• [Requirement]:
Using the entries that follow, state how many lines contain "DrawRoute", with no other words.

• [Entries provided]:
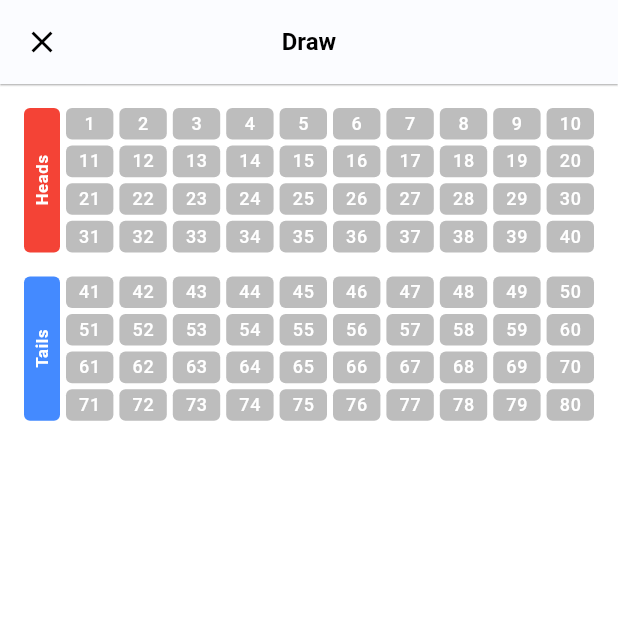
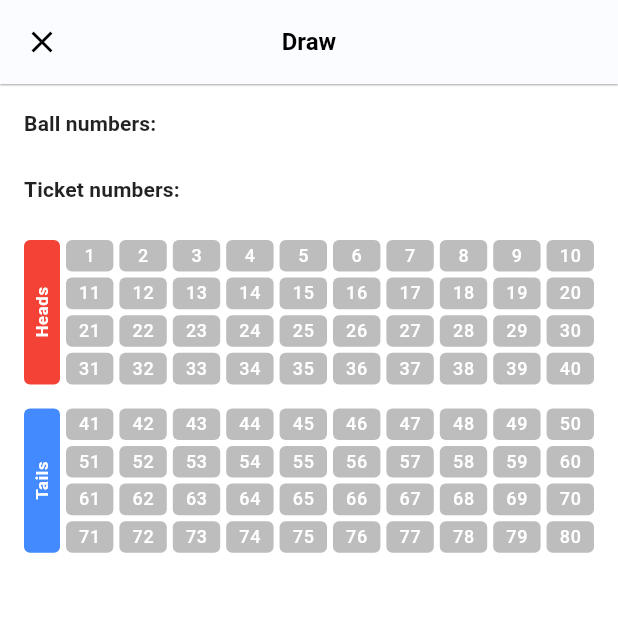
Before and after one commit to rayray199085/My-Draw, a Flutter app: the screen it shows after launch, after a tap on "Start", on a phone screen of 412 x 824 dp, the top half of it. Run offline on Flutter 3.47's test engine with Material 3 defaults, Android fonts, the phone set to English and light mode, and no system bars; our stand-ins replace bloc, flutter_bloc, freezed_annotation, go_router.

Commit message:
Refactor draw screen and remove entities

```diff
--- a/lib/core/router/app_route.dart
+++ b/lib/core/router/app_route.dart
@@ -4,8 +4,6 @@ import 'package:my_draw/core/router/dialog_pages.dart';
 import 'package:my_draw/core/router/router_path.dart';
 import 'package:my_draw/features/screens/draw/presentation/draw_screen.dart';
 import 'package:my_draw/features/screens/ticket/presentation/ticket_screen.dart';
-
-import '../../features/screens/ticket/domain/entities/ticket.dart';
 
 part 'app_route.g.dart';
 
@@ -26,7 +24,7 @@ class DrawRoute extends GoRouteData {
   Page<void> buildPage(BuildContext context, GoRouterState state) {
     return FullScreenModalPage(
         child: DrawScreen(
-      ticket: state.extra as Ticket,
+      ticketNumbers: state.extra as List<int>,
     ));
   }
 }
--- a/lib/features/screens/draw/domain/entities/ticket_number.dart
+++ /dev/null
@@ -1,15 +0,0 @@
-import 'package:freezed_annotation/freezed_annotation.dart';
-
-part 'ticket_number.freezed.dart';
-part 'ticket_number.g.dart';
-
-@freezed
-class TicketNumber with _$TicketNumber {
-  const factory TicketNumber({
-    required int value,
-    @Default(false) bool isSelected,
-  }) = _TicketNumber;
-
-  factory TicketNumber.fromJson(Map<String, dynamic> json) =>
-      _$TicketNumberFromJson(json);
-}
--- a/lib/features/screens/draw/presentation/cubit/draw_cubit.dart
+++ b/lib/features/screens/draw/presentation/cubit/draw_cubit.dart
@@ -4,7 +4,6 @@ import 'dart:math';
 import 'package:bloc/bloc.dart';
 import 'package:freezed_annotation/freezed_annotation.dart';
 import 'package:my_draw/core/constants/app_constants.dart';
-import 'package:my_draw/features/screens/draw/domain/entities/ticket_number.dart';
 
 import '../draw_screen_constants.dart';
 
@@ -16,10 +15,8 @@ class DrawCubit extends Cubit<DrawState> {
   late final Timer timer;
 
   void loadTicketNumbers(List<int> numbers) {
-    final List<int> numberList = [...numbers]
-      ..sort(); // Spread operator creates a copy before sorting
     emit(DrawState.loaded(
-      ticketNumbers: numberList.map((n) => TicketNumber(value: n)).toList(),
+      ticketNumbers: [...numbers]..sort(),
       ballNumbers: [],
     ));
   }
--- a/lib/features/screens/draw/presentation/cubit/draw_state.dart
+++ b/lib/features/screens/draw/presentation/cubit/draw_state.dart
@@ -4,7 +4,7 @@ part of 'draw_cubit.dart';
 class DrawState with _$DrawState {
   const factory DrawState.initial() = _Initial;
   const factory DrawState.loaded({
-    required List<TicketNumber> ticketNumbers,
+    required List<int> ticketNumbers,
     required List<int> ballNumbers,
   }) = _Loaded;
 }
--- a/lib/features/screens/draw/presentation/draw_screen.dart
+++ b/lib/features/screens/draw/presentation/draw_screen.dart
@@ -1,22 +1,20 @@
 import 'package:flutter/material.dart';
 import 'package:flutter_bloc/flutter_bloc.dart';
 import 'package:my_draw/core/theme/gaps.dart';
-import 'package:my_draw/features/screens/draw/domain/entities/ticket_number.dart';
 import 'package:my_draw/features/screens/draw/presentation/cubit/draw_cubit.dart';
 import 'package:my_draw/features/screens/draw/presentation/widgets/ball_section.dart';
 import 'package:my_draw/features/screens/draw/presentation/widgets/draw_board.dart';
 import 'package:my_draw/features/screens/draw/presentation/widgets/ticket_section.dart';
-import 'package:my_draw/features/screens/ticket/domain/entities/ticket.dart';
 
 import '../../../../generated/l10n.dart';
 
 class DrawScreen extends StatelessWidget {
   const DrawScreen({
     super.key,
-    required this.ticket,
+    required this.ticketNumbers,
   });
 
-  final Ticket ticket;
+  final List<int> ticketNumbers;
 
   @override
   Widget build(BuildContext context) {
@@ -28,7 +26,7 @@ class DrawScreen extends StatelessWidget {
         create: (context) {
           final cubit = DrawCubit();
           WidgetsBinding.instance.addPostFrameCallback(
-              (_) => cubit.loadTicketNumbers(ticket.numbers));
+              (_) => cubit.loadTicketNumbers(ticketNumbers));
           return cubit;
         },
         child: const DrawBody(),
@@ -62,27 +60,21 @@ class DrawBody extends StatelessWidget {
                 selector: (state) => state.maybeMap(
                     loaded: (loaded) => loaded.ballNumbers, orElse: () => null),
                 builder: (context, ballNumbers) {
-                  return ballNumbers?.isNotEmpty == true
-                      ? Padding(
-                          padding:
-                              const EdgeInsets.only(bottom: Gaps.spacing16),
-                          child: BallSection(numbers: ballNumbers!),
-                        )
-                      : const SizedBox();
+                  return Padding(
+                    padding: const EdgeInsets.only(bottom: Gaps.spacing16),
+                    child: BallSection(numbers: ballNumbers ?? []),
+                  );
                 },
               ),
-              BlocSelector<DrawCubit, DrawState, List<TicketNumber>?>(
+              BlocSelector<DrawCubit, DrawState, List<int>?>(
                 selector: (state) => state.maybeMap(
                     loaded: (loaded) => loaded.ticketNumbers,
                     orElse: () => null),
                 builder: (context, ticketNumbers) {
-                  return ticketNumbers?.isNotEmpty == true
-                      ? Padding(
-                          padding:
-                              const EdgeInsets.only(bottom: Gaps.spacing16),
-                          child: TicketSection(numbers: ticketNumbers!),
-                        )
-                      : const SizedBox();
+                  return Padding(
+                    padding: const EdgeInsets.only(bottom: Gaps.spacing16),
+                    child: TicketSection(numbers: ticketNumbers ?? []),
+                  );
                 },
               ),
               const DrawBoard(),
--- a/lib/features/screens/draw/presentation/widgets/ball_section.dart
+++ b/lib/features/screens/draw/presentation/widgets/ball_section.dart
@@ -1,5 +1,8 @@
 import 'package:flutter/material.dart';
 import 'package:my_draw/core/theme/gaps.dart';
+
+import '../../../../../generated/l10n.dart';
+import 'ball_number_cell.dart';
 
 class BallSection extends StatelessWidget {
   const BallSection({
@@ -10,11 +13,25 @@ class BallSection extends StatelessWidget {
   final List<int> numbers;
   @override
   Widget build(BuildContext context) {
-    return Wrap(
-      direction: Axis.horizontal,
-      spacing: Gaps.spacing8,
-      runSpacing: Gaps.spacing8,
-      children: numbers.map((number) => Text(number.toString())).toList(),
+    return Column(
+      crossAxisAlignment: CrossAxisAlignment.start,
+      children: [
+        Text(
+          '${S.of(context).ballNumbers}:',
+          style: Theme.of(context).textTheme.titleSmall?.copyWith(
+                color: Theme.of(context).colorScheme.secondary,
+                fontWeight: FontWeight.w600,
+              ),
+        ),
+        const SizedBox(height: Gaps.spacing8),
+        Wrap(
+          direction: Axis.horizontal,
+          spacing: Gaps.spacing8,
+          runSpacing: Gaps.spacing8,
+          children:
+              numbers.map((number) => BallNumberCell(number: number)).toList(),
+        ),
+      ],
     );
   }
 }
--- a/lib/features/screens/draw/presentation/widgets/ticket_section.dart
+++ b/lib/features/screens/draw/presentation/widgets/ticket_section.dart
@@ -1,7 +1,8 @@
 import 'package:flutter/material.dart';
-import 'package:my_draw/core/theme/gaps.dart';
-import 'package:my_draw/features/screens/draw/domain/entities/ticket_number.dart';
 import 'package:my_draw/features/screens/draw/presentation/widgets/ticket_number_cell.dart';
+
+import '../../../../../core/theme/gaps.dart';
+import '../../../../../generated/l10n.dart';
 
 class TicketSection extends StatelessWidget {
   const TicketSection({
@@ -9,15 +10,29 @@ class TicketSection extends StatelessWidget {
     required this.numbers,
   });
 
-  final List<TicketNumber> numbers;
+  final List<int> numbers;
   @override
   Widget build(BuildContext context) {
-    return Wrap(
-      direction: Axis.horizontal,
-      spacing: Gaps.spacing8,
-      runSpacing: Gaps.spacing8,
-      children:
-          numbers.map((number) => TicketNumberCell(number: number)).toList(),
+    return Column(
+      crossAxisAlignment: CrossAxisAlignment.start,
+      children: [
+        Text(
+          '${S.of(context).ticketNumbers}:',
+          style: Theme.of(context).textTheme.titleSmall?.copyWith(
+                color: Theme.of(context).colorScheme.secondary,
+                fontWeight: FontWeight.w600,
+              ),
+        ),
+        const SizedBox(height: Gaps.spacing8),
+        Wrap(
+          direction: Axis.horizontal,
+          spacing: Gaps.spacing8,
+          runSpacing: Gaps.spacing8,
+          children: numbers
+              .map((number) => TicketNumberCell(number: number))
+              .toList(),
+        ),
+      ],
     );
   }
 }
--- a/lib/features/screens/ticket/domain/entities/ticket.dart
+++ /dev/null
@@ -1,13 +0,0 @@
-import 'package:freezed_annotation/freezed_annotation.dart';
-
-part 'ticket.freezed.dart';
-part 'ticket.g.dart';
-
-@freezed
-class Ticket with _$Ticket {
-  const factory Ticket({
-    required List<int> numbers,
-  }) = _Ticket;
-
-  factory Ticket.fromJson(Map<String, dynamic> json) => _$TicketFromJson(json);
-}
--- a/lib/features/screens/ticket/presentation/cubit/ticket_state.dart
+++ b/lib/features/screens/ticket/presentation/cubit/ticket_state.dart
@@ -2,5 +2,6 @@ part of 'ticket_cubit.dart';
 
 @freezed
 class TicketState with _$TicketState {
-  const factory TicketState({required Ticket ticket}) = _TicketState;
+  const factory TicketState({required List<int> selectedNumbers}) =
+      _TicketState;
 }
--- a/lib/features/screens/ticket/presentation/ticket_screen.dart
+++ b/lib/features/screens/ticket/presentation/ticket_screen.dart
@@ -3,7 +3,6 @@ import 'package:flutter_bloc/flutter_bloc.dart';
 import 'package:go_router/go_router.dart';
 import 'package:my_draw/core/router/app_route.dart';
 import 'package:my_draw/core/theme/gaps.dart';
-import 'package:my_draw/features/screens/ticket/domain/entities/ticket.dart';
 import 'package:my_draw/features/screens/ticket/presentation/cubit/ticket_cubit.dart';
 import 'package:my_draw/features/screens/ticket/presentation/widgets/number_selection_board.dart';
 
@@ -32,9 +31,9 @@ class TicketBody extends StatelessWidget {
 
   @override
   Widget build(BuildContext context) {
-    return BlocSelector<TicketCubit, TicketState, Ticket>(
-      selector: (state) => state.ticket,
-      builder: (context, ticket) {
+    return BlocSelector<TicketCubit, TicketState, List<int>>(
+      selector: (state) => state.selectedNumbers,
+      builder: (context, selectedNumbers) {
         return SafeArea(
             child: SingleChildScrollView(
           child: Padding(
@@ -42,11 +41,11 @@ class TicketBody extends StatelessWidget {
             child: Column(
               crossAxisAlignment: CrossAxisAlignment.stretch,
               children: [
-                NumberSelectionBoard(selectedNumbers: ticket.numbers),
+                NumberSelectionBoard(selectedNumbers: selectedNumbers),
                 const SizedBox(height: Gaps.spacing16),
                 ElevatedButton(
-                    onPressed: () =>
-                        context.push(const DrawRoute().location, extra: ticket),
+                    onPressed: () => context.push(const DrawRoute().location,
+                        extra: selectedNumbers),
                     // onPressed: selectedNumbers.length ==
                     //         TicketScreenConstants.maxSelectedNumber
                     //     ? () => DrawRoute().push(context)
--- a/lib/l10n/intl_en.arb
+++ b/lib/l10n/intl_en.arb
@@ -1,8 +1,10 @@
 {
   "@@locale": "en",
+  "ballNumbers": "Ball numbers",
   "draw": "Draw",
   "heads": "Heads",
   "start": "Start",
   "tails": "Tails",
-  "ticket": "Ticket"
+  "ticket": "Ticket",
+  "ticketNumbers": "Ticket numbers"
 }
```
Also changed, not shown: lib/features/screens/draw/presentation/widgets/ball_number_cell.dart (added, +33 -0 lines), lib/features/screens/draw/presentation/widgets/ticket_number_cell.dart (+14 -7 lines), lib/features/screens/ticket/presentation/cubit/ticket_cubit.dart (+5 -7 lines), lib/features/screens/draw/domain/entities/ticket_number.freezed.dart (deleted), lib/features/screens/draw/domain/entities/ticket_number.g.dart (deleted), lib/features/screens/draw/presentation/cubit/draw_cubit.freezed.dart, lib/features/screens/ticket/domain/entities/ticket.freezed.dart (deleted), lib/features/screens/ticket/domain/entities/ticket.g.dart (deleted), lib/features/screens/ticket/presentation/cubit/ticket_cubit.freezed.dart, lib/generated/intl/messages_en.dart, lib/generated/l10n.dart.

• [Response to this task]:
4